British MPs have decided to open an investigation targeting Boris Johnson over the so-called "partygate" scandal, to find out whether he knowingly misled Parliament about illegal social events held on government property during coronavirus lockdowns.
The move will be seen as a major test of trust in the prime minister, and if the inquiry finds that he lied, the pressure will only grow for him to respond in the traditional manner and resign.
It follows a police fine Johnson received last week for attending a birthday celebration in his office in June 2020 in violation of lockdown rules.
An investigation was approved by parliamentarians without a formal vote due to the lack of opposition, and will now be carried out by Parliament’s Committee of Privileges**.**
This happened despite the Conservative majority in parliament, as many ruling party lawmakers are uneasy about Johnson's behaviour. The government abandoned efforts to block the move by the Labour opposition to instigate the probe.
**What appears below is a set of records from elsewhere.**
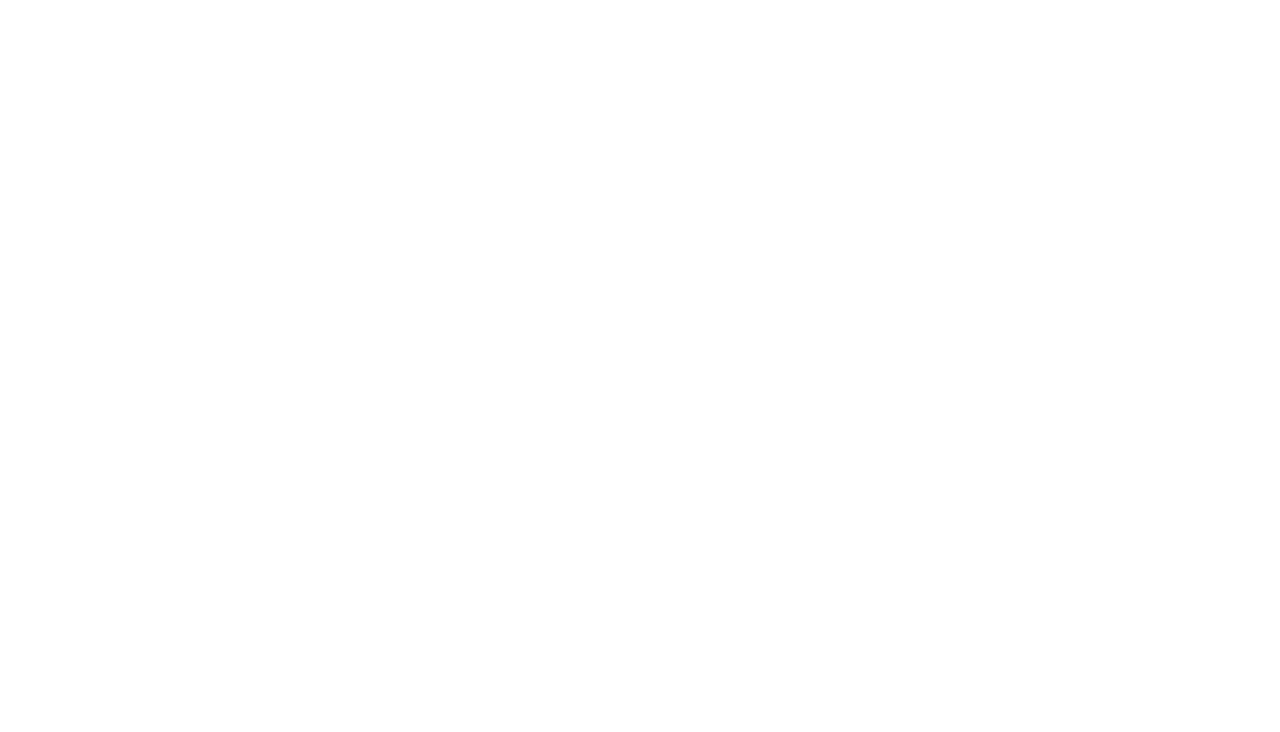
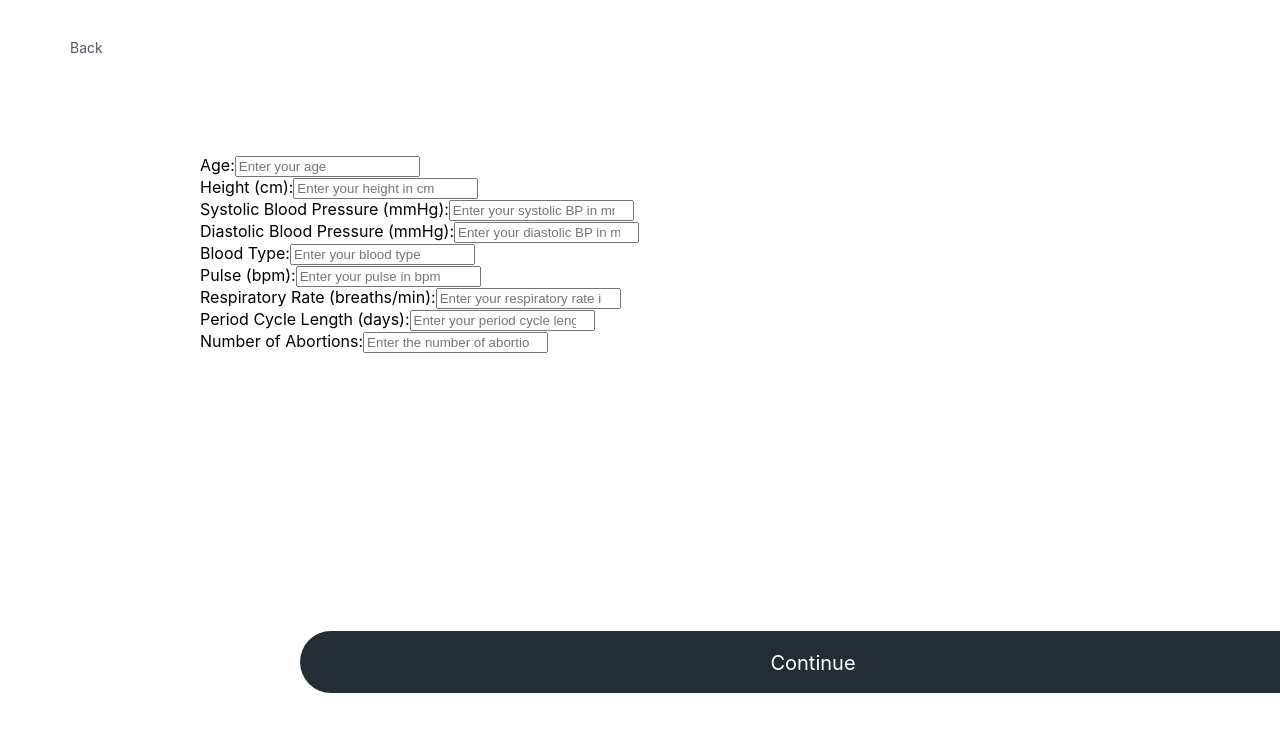
Before and after one commit to DorisWZhang/Brig.ai, a React (Create React App) app in the folder frontend/: page /fillq in a window 1280 px wide. Before the commit this address had no page. Shown: the top 732 px of the page. Built offline with nearby package versions, Linux system fonts and the light colour scheme.

Commit message:
fill question page

```diff
--- a/frontend/src/App.js
+++ b/frontend/src/App.js
@@ -1,9 +1,9 @@
 import React from 'react'
-import { BrowserRouter as Router, Routes, Route} from "react-router-dom";
+import { BrowserRouter as Router, Routes, Route } from "react-router-dom";
 import Question from './pages/Question';
 import Results from './pages/Results'
 import Landing from "./pages/Landing"
-
+import FillQuestion from "./pages/FillQuestion"
 
 
 
@@ -12,9 +12,10 @@
     <div>
       <Router>
         <Routes>
-          <Route path="/" element={<Landing/>}></Route>
-          <Route path="/q/:id" element={<Question/>}></Route>
-          <Route path="/results" element ={<Results/>}></Route>
+          <Route path="/" element={<Landing />}></Route>
+          <Route path="/q/:id" element={<Question />}></Route>
+          <Route path="/results" element={<Results />}></Route>
+          <Route path="/fillq" element={<FillQuestion />}></Route>
         </Routes>
       </Router>
     </div>
--- /dev/null
+++ b/frontend/src/pages/FillQuestion.js
@@ -0,0 +1,141 @@
+import React, { useState } from 'react';
+import "../styles/Question.css";
+import { useNavigate } from 'react-router-dom';
+
+function FillQuestion() {
+    const [formData, setFormData] = useState({
+        age: '',
+        height: '',
+        systolicBP: '',
+        diastolicBP: '',
+        bloodType: '',
+        pulse: '',
+        rr: '',
+        periodCycleLength: '',
+        numberOfAbortions: ''
+    });
+    const navigate = useNavigate();
+
+    const handleInputChange = (e) => {
+        const { id, value } = e.target;
+        setFormData({ ...formData, [id]: value });
+    };
+
+    const handleContinueClick = () => {
+        // Handle continue button click
+        console.log(formData);
+        // You can add your logic here, e.g., navigating to another page
+    };
+
+    const handleBackClick = () => {
+        // Handle back button click
+        navigate(-1); // This will navigate back to the previous page
+    };
+
+    return (
+        <div className='question-screen'>
+            <div className='frame'>
+                <button className='back' onClick={handleBackClick}>Back</button>
+                <div className='frame-4'>
+                    <div className='input-group'>
+                        <label htmlFor='age'>Age:</label>
+                        <input
+                            type='number'
+                            id='age'
+                            value={formData.age}
+                            onChange={handleInputChange}
+                            placeholder='Enter your age'
+                        />
+                    </div>
+                    <div className='input-group'>
+                        <label htmlFor='height'>Height (cm):</label>
+                        <input
+                            type='number'
+                            id='height'
+                            value={formData.height}
+                            onChange={handleInputChange}
+                            placeholder='Enter your height in cm'
+                        />
+                    </div>
+                    <div className='input-group'>
+                        <label htmlFor='systolicBP'>Systolic Blood Pressure (mmHg):</label>
+                        <input
+                            type='number'
+                            id='systolicBP'
+                            value={formData.systolicBP}
+                            onChange={handleInputChange}
+                            placeholder='Enter your systolic BP in mmHg'
+                        />
+                    </div>
+                    <div className='input-group'>
+                        <label htmlFor='diastolicBP'>Diastolic Blood Pressure (mmHg):</label>
+                        <input
+                            type='number'
+                            id='diastolicBP'
+                            value={formData.diastolicBP}
+                            onChange={handleInputChange}
+                            placeholder='Enter your diastolic BP in mmHg'
+                        />
+                    </div>
+                    <div className='input-group'>
+                        <label htmlFor='bloodType'>Blood Type:</label>
+                        <input
+                            type='text'
+                            id='bloodType'
+                            value={formData.bloodType}
+                            onChange={handleInputChange}
+                            placeholder='Enter your blood type'
+                        />
+                    </div>
+                    <div className='input-group'>
+                        <label htmlFor='pulse'>Pulse (bpm):</label>
+                        <input
+                            type='number'
+                            id='pulse'
+                            value={formData.pulse}
+                            onChange={handleInputChange}
+                            placeholder='Enter your pulse in bpm'
+                        />
+                    </div>
+                    <div className='input-group'>
+                        <label htmlFor='rr'>Respiratory Rate (breaths/min):</label>
+                        <input
+                            type='number'
+                            id='rr'
+                            value={formData.rr}
+                            onChange={handleInputChange}
+                            placeholder='Enter your respiratory rate in breaths/min'
+                        />
+                    </div>
+                    <div className='input-group'>
+                        <label htmlFor='periodCycleLength'>Period Cycle Length (days):</label>
+                        <input
+                            type='number'
+                            id='periodCycleLength'
+                            value={formData.periodCycleLength}
+                            onChange={handleInputChange}
+                            placeholder='Enter your period cycle length in days'
+                        />
+                    </div>
+                    <div className='input-group'>
+                        <label htmlFor='numberOfAbortions'>Number of Abortions:</label>
+                        <input
+                            type='number'
+                            id='numberOfAbortions'
+                            value={formData.numberOfAbortions}
+                            onChange={handleInputChange}
+                            placeholder='Enter the number of abortions'
+                        />
+                    </div>
+                </div>
+                <div className='button-frame'>
+                    <button className='continue-button' onClick={handleContinueClick}>
+                        {'Continue'}
+                    </button>
+                </div>
+            </div>
+        </div>
+    );
+}
+
+export default FillQuestion;
```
The move sought to uphold “the simple principle that honesty, integrity and telling the truth matter in our politics,” Labour leader Keir Starmer said. “But it is a principle under attack.”
The prime minister's grip on power has been shaken by claims he flouted the pandemic rules he imposed on the country, then repeatedly failed to own up to it.
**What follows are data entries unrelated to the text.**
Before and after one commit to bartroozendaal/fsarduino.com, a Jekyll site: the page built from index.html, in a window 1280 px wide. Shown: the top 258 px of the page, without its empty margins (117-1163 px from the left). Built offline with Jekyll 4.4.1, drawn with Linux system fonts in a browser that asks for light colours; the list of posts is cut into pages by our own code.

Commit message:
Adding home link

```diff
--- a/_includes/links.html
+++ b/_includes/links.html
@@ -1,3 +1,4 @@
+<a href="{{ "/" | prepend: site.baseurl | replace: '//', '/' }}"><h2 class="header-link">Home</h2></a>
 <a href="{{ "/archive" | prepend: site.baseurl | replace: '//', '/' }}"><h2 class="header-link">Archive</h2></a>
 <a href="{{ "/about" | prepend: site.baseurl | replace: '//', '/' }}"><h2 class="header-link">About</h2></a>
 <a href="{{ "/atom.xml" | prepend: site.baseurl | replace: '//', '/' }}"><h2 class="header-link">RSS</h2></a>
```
Johnson was fined £50 (€60) for attending his own birthday party in his office, when people in Britain were barred from meeting up with friends and family, or even visiting dying relatives.
He is the first British prime minister ever found to have broken the law while in office.
Johnson denied he knowingly broke the rules, but his shifting responses have drawn derision and outrage from opponents.
The prime minister's fate rests with the views of MPs on his own side. For the time being, the war in Ukraine has prevented critics from moving against Johnson at a time of international crisis -- but that may change after local elections in May if the Conservatives perform badly.
One veteran government backbencher, Steve Baker, who had backed Johnson until now, turned against him on Thursday, calling in parliament for him to go. "The prime minister should just know the gig's up," he said.
The Committee of Privileges probe will not start until twin police and civil-service investigations into “partygate” have concluded.
Boris Johnson was not present for the decision; he is in India on a two-day visit focused on boosting economic ties with the country.
The prime minister again denied knowingly misleading Parliament and insisted he would lead the Conservatives into the next national election, due in 2024.
“I have absolutely nothing, frankly, to hide,” he told Sky News from the western state of Gujarat. “I want to get on with the job that I was elected to do.”